- The B-Books basically give you historical information about your business. They contain all the records of past transactions, which is why you need them. You can’t build a house without a hammer and nails, right? And even with the most sophisticated accounting software, if you don’t have books to back it up, you could be in bad shape at tax time. So buy ledgers – they’re cheap (about $20 for 100 pages). For every transaction that goes through your shop or office, write it down on an invoice or deposit slip before placing it in the proper ledger-each one has its designated spot so you won’t lose anything. A separate ledger should be for cash tips since this information will be in need when doing your taxes. If these aren’t readily available for some reason, simply use your accounting software’s transaction register. Money in the bank is good but getting pay is better!
- The C-Been down this road before. There are some money moves that you must pay attention to or you’ll find yourself crying in your beers when Uncle Sam comes for his cut next April 15th.
Here’s another important rule you can’t afford to forget:

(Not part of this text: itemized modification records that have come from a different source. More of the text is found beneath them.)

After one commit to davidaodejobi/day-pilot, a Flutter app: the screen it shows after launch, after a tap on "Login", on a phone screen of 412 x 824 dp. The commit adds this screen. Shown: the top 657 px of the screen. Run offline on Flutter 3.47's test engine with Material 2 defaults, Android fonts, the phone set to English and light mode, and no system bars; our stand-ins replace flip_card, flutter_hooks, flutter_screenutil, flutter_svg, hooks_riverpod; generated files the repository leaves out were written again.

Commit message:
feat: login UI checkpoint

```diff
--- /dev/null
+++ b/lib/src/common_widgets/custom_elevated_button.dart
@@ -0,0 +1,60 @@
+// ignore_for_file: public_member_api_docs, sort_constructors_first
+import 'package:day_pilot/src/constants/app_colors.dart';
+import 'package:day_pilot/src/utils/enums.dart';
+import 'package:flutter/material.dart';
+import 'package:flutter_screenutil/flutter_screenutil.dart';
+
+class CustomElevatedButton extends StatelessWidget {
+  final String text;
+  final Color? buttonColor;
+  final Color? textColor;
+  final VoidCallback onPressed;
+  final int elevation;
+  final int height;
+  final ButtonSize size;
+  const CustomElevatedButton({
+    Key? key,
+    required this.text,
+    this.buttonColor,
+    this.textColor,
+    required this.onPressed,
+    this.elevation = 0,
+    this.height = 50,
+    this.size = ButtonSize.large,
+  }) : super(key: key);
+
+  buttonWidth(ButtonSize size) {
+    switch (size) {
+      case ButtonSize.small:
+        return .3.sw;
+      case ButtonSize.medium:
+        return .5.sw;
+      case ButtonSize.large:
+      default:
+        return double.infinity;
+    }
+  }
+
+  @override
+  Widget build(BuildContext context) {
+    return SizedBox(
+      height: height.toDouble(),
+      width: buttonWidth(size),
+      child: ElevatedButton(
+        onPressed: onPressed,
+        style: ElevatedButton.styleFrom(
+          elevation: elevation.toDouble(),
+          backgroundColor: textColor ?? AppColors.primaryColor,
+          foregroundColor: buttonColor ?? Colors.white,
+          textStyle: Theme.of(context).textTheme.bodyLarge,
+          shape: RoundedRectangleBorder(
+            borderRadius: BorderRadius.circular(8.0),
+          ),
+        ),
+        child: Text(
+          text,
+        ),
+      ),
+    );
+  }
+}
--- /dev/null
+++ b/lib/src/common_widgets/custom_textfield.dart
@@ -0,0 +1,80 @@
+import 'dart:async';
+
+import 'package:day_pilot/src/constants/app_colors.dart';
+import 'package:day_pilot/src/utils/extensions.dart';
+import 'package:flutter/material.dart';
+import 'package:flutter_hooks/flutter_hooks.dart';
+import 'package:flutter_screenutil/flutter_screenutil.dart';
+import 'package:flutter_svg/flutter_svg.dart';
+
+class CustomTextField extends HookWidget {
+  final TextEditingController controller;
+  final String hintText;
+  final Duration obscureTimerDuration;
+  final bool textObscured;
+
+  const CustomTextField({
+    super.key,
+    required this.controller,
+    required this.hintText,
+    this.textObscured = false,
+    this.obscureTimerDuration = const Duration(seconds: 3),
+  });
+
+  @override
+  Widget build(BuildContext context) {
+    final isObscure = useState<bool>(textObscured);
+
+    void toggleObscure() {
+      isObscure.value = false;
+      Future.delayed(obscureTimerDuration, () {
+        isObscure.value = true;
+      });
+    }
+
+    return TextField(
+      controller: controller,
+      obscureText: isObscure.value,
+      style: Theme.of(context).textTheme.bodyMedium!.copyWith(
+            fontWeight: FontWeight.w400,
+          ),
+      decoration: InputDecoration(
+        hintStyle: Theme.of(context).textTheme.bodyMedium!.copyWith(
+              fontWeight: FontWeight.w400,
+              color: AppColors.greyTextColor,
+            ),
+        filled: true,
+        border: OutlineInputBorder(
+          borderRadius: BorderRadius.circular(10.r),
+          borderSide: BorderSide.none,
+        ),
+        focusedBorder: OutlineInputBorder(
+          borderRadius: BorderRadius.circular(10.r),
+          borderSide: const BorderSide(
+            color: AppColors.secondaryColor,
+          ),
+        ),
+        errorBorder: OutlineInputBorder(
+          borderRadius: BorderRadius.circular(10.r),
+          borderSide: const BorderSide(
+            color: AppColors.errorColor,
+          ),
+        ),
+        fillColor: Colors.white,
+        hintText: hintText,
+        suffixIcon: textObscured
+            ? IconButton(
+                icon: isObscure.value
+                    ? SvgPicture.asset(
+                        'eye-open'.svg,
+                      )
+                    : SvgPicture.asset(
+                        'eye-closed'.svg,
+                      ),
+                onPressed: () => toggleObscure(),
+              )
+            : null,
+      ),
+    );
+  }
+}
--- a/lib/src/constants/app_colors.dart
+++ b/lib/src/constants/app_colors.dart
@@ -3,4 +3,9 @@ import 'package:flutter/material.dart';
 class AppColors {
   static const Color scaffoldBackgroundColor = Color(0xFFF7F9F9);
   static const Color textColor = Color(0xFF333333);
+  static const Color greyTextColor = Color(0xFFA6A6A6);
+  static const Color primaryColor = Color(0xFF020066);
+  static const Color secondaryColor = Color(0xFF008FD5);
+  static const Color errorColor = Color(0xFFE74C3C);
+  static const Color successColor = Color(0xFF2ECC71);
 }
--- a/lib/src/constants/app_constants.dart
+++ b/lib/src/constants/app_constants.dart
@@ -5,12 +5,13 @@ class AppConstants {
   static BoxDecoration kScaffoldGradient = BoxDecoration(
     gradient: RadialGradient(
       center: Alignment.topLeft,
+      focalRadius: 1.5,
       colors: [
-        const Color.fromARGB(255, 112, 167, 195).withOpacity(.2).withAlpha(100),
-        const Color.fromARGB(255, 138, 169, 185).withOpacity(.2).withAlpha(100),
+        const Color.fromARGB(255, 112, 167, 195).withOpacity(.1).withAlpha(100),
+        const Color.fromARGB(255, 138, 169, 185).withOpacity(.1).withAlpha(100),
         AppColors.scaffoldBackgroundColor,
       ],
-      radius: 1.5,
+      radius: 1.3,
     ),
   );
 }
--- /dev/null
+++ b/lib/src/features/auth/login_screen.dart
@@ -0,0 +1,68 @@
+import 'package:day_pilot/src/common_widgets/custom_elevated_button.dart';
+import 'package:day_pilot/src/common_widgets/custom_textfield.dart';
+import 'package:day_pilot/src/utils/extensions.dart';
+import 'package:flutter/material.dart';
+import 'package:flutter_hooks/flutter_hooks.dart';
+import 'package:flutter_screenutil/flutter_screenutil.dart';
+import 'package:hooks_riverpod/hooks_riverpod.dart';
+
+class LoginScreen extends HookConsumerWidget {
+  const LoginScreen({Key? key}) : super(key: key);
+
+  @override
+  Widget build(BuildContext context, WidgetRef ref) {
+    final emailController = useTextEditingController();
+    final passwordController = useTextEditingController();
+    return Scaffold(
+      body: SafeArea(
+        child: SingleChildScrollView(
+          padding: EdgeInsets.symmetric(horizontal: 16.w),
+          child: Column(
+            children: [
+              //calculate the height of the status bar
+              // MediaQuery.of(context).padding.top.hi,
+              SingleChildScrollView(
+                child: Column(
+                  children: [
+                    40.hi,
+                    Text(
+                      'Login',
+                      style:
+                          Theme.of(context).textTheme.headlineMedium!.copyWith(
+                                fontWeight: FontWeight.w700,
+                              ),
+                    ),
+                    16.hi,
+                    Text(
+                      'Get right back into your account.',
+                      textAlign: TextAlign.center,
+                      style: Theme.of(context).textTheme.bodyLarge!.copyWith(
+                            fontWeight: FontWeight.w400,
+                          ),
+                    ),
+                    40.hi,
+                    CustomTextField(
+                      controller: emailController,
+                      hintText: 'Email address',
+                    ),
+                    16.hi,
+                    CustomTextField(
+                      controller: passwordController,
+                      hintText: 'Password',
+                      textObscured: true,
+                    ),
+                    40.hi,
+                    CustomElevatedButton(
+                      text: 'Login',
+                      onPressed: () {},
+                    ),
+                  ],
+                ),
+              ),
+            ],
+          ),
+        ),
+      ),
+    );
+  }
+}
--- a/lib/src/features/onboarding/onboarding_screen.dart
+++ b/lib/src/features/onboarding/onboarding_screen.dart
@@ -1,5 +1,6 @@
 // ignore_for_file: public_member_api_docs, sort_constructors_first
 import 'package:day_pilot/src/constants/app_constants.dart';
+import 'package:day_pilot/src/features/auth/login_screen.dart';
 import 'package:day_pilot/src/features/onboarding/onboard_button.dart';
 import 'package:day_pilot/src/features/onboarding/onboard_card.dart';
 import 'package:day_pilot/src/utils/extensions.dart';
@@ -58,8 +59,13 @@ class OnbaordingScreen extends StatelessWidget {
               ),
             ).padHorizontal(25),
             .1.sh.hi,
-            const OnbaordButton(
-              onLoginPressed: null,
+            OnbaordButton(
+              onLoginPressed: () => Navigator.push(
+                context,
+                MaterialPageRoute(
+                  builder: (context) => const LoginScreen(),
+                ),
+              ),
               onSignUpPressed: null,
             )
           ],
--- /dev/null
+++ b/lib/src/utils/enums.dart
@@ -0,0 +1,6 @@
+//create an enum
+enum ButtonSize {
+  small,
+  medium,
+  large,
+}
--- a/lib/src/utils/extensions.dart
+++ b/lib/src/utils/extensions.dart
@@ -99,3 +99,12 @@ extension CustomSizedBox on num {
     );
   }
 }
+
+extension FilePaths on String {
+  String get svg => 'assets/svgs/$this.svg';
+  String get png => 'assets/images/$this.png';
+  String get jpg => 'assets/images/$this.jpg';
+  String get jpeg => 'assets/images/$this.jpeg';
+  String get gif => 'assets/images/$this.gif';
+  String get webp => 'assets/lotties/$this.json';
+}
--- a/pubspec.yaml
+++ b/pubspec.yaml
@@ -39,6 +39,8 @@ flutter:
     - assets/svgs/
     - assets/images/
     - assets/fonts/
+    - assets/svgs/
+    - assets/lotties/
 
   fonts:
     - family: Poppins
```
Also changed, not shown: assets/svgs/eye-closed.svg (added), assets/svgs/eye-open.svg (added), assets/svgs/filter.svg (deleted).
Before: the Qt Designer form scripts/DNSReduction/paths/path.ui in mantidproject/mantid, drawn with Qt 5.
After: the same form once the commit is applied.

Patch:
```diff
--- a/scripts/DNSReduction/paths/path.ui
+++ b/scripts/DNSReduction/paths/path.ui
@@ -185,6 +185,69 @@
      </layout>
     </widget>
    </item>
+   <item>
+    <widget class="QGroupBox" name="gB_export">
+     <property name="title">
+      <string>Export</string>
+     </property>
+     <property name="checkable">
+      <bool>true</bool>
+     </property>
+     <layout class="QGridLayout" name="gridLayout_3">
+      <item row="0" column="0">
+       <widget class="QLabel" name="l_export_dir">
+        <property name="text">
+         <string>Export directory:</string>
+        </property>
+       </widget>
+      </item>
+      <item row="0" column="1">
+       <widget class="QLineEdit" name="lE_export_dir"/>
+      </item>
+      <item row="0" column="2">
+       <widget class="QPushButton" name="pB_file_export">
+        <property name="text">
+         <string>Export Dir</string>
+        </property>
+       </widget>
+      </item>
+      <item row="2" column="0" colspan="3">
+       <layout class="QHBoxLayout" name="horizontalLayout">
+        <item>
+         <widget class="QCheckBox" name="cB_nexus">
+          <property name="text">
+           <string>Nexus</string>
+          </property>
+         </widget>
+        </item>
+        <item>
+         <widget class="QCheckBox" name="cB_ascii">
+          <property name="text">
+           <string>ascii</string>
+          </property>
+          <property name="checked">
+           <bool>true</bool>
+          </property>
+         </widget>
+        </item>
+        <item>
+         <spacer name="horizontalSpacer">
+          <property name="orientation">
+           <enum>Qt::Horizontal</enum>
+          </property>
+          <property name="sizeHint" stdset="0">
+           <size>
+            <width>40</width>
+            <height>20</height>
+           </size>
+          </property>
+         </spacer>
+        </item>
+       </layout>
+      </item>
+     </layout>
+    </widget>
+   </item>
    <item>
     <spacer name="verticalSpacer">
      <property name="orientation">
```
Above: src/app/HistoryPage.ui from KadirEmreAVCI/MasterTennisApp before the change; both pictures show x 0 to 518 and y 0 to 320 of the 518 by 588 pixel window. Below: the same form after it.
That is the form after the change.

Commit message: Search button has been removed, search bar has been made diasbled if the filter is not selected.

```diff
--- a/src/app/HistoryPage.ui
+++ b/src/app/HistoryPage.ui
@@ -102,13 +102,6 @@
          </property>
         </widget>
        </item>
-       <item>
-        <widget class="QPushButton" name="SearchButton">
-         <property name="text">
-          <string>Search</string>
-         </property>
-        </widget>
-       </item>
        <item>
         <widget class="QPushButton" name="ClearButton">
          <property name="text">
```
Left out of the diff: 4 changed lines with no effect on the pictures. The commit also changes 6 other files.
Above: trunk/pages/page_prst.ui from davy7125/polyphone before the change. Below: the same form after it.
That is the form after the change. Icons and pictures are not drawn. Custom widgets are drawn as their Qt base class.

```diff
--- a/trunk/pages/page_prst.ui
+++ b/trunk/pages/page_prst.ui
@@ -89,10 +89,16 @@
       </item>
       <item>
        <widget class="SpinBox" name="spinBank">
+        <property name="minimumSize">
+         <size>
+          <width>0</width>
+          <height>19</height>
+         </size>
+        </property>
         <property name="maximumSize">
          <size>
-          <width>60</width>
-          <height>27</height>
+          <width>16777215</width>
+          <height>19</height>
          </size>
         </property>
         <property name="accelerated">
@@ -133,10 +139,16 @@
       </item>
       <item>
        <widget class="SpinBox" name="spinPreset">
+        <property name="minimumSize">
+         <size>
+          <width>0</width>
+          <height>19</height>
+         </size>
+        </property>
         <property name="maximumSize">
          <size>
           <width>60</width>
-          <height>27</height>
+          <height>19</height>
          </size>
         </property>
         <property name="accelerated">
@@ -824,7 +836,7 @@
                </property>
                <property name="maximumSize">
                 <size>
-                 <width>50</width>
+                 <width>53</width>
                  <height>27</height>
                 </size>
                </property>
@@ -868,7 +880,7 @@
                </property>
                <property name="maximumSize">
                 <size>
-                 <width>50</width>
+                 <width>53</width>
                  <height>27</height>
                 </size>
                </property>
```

- Never mix business with pleasure – which means never put personal expenses on your business account whether it is credit cards, checking or savings accounts. It will confuse the IRS and make for a slippery slope of deductions come tax time if they happen to think your personal expenditures are actually part of the company’s expenses. Once again, using separate ledgers can help here, too.
- Finally, keep your receipts! This is very important because without them, you have no proof that certain expenses were for business explains Aron Govil. Once again, separate in-boxes or in-folders are great to stash in your desk drawer until tax time when you’ll need them.
- By the way, what’s with getting paid? If you’re not happy with how much you’re taking home at the end of the day/week/month then it may be time to reevaluate your prices or products sold. Charging too little means giving away money while charging too much could mean losing sales. But it’s up to you – what’s more important…profit or volume?
- Bookkeeping is a lot easier said than done but this ABCs of bookkeeping will at least give you a head start. Now the ball’s in your court says Aron Govil.
If you are already using some sort of bookkeeping software for your business (i.e. QuickBooks), it is probably best not to mix your personal and business transactions.
If you are using a spreadsheet, I would recommend that you separate your expenses and income into its own tab or sheet, for example, “Personal Expenses” and “Business Income”.
Nobody wants to do bookkeeping, but making it easy on you will pay off in the long run.